Makoto Shinkai’s Weathering with You tasted like something akin to cilantro: soapy, spritely, sometimes confusing, and ultimately, edible. The Japanese animated romance-natural disaster-fantasy film weaves an aesthetically compelling yet narratively lacking film about two young lovers brought together by the power of sunshine amidst Tokyo’s endlessly dreary summer rains. Hodaka, the male protagonist, is presented as an impulsive high school runaway who leaves the vaguely depicted discomfort of his hometown to chase a more unrestrained lifestyle in Tokyo. His story thus becomes entwined with that of Hina, a cheery “sunshine girl” whose prayers cause the city’s clouds to part for minutes of sunlight.
“I want you more than any blue sky.” – Hodaka Morishima, Weathering with You
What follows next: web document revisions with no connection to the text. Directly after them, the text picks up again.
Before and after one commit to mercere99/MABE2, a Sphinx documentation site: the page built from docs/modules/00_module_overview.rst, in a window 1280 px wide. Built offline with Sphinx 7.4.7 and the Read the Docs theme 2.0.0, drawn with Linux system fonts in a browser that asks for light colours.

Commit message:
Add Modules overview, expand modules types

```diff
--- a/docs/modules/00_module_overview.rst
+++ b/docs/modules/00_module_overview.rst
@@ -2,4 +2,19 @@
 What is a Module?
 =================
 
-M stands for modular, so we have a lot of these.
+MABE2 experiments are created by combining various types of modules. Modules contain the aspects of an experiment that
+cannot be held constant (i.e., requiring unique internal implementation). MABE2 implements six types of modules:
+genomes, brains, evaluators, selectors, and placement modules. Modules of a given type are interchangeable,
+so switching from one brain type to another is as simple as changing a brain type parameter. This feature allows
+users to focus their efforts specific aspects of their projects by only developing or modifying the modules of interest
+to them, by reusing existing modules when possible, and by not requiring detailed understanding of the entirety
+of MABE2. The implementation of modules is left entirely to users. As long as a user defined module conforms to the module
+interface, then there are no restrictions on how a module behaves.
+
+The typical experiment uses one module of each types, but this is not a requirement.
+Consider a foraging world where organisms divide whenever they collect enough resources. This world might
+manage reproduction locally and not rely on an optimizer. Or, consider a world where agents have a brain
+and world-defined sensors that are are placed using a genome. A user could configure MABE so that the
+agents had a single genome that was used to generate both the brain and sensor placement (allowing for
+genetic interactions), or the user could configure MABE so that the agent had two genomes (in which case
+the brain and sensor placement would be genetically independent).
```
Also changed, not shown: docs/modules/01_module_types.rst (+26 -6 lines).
The film motions towards gritty themes through the pair’s struggles with homelessness, the sex trade, and armed terror – which at times seem like decorative attempts to add dimension rather than gripping allusions to reality. Due to the sheer number of unresolved issues added to flavor the narrative, the film’s ending felt incomplete and soapy. I questioned the importance of certain ‘gritty’ motifs such as Hodaka’s recurring gun stint, and the development of his savior complex in response to Hina’s woes. I found Hina’s character, an orphaned “sunshine girl” fatefully burdened by dramatic choice, emotionally strong yet ultimately stifled by Hodaka at every twist and turn in the film’s plot. Though Hina braves mature duties to her brother, the eternal fate of Tokyo’s weather, and herself, Hodaka continuously leaps in to save his magical “sunshine girl” – most of the time without her consent. Hina’s acts of sacrifice exhibit both mental strength and a keen understanding of her fate with cumulonimbus clouds; however, they are selfishly averted by the ever-spontaneous Hodaka. Indeed, Hodaka’s character does not seem to view Hina’s personal decisions with the autonomous power that they deserve – eventually, Hodaka’s failure to recognize such leads to Tokyo’s partial submergence in water. I found this plot decision to be the most confusing and also the most inconsistent with the traditional collectivist views perpetuated in many East Asian countries like Japan – why value Hina’s corporeal existence over the entire wellbeing of Tokyo and its citizens? Is Hodaka’s intervention representative of the foolish nature of young love? Or perhaps, the stubborn inaction over climate change concerning Earth as we know it?
Climate change and its ominous effects on the human spirit are central to Weathering with You; beyond the film’s narrative soapiness, the animation direction does a beautiful job of capturing the nuances of weather and mood. Hina’s characteristic hand movement of reaching up towards the sky, the newfound sunlight filtering through her fingers, is so distinctly human, and touching within the context of Tokyo’s depressing weather. The animations carry the same underlying thread of childlike wonder and curiosity throughout the film, transporting the viewer into a parallel universe set aglow with fantasy with every sunshine prayer Hina wills unto the clouds.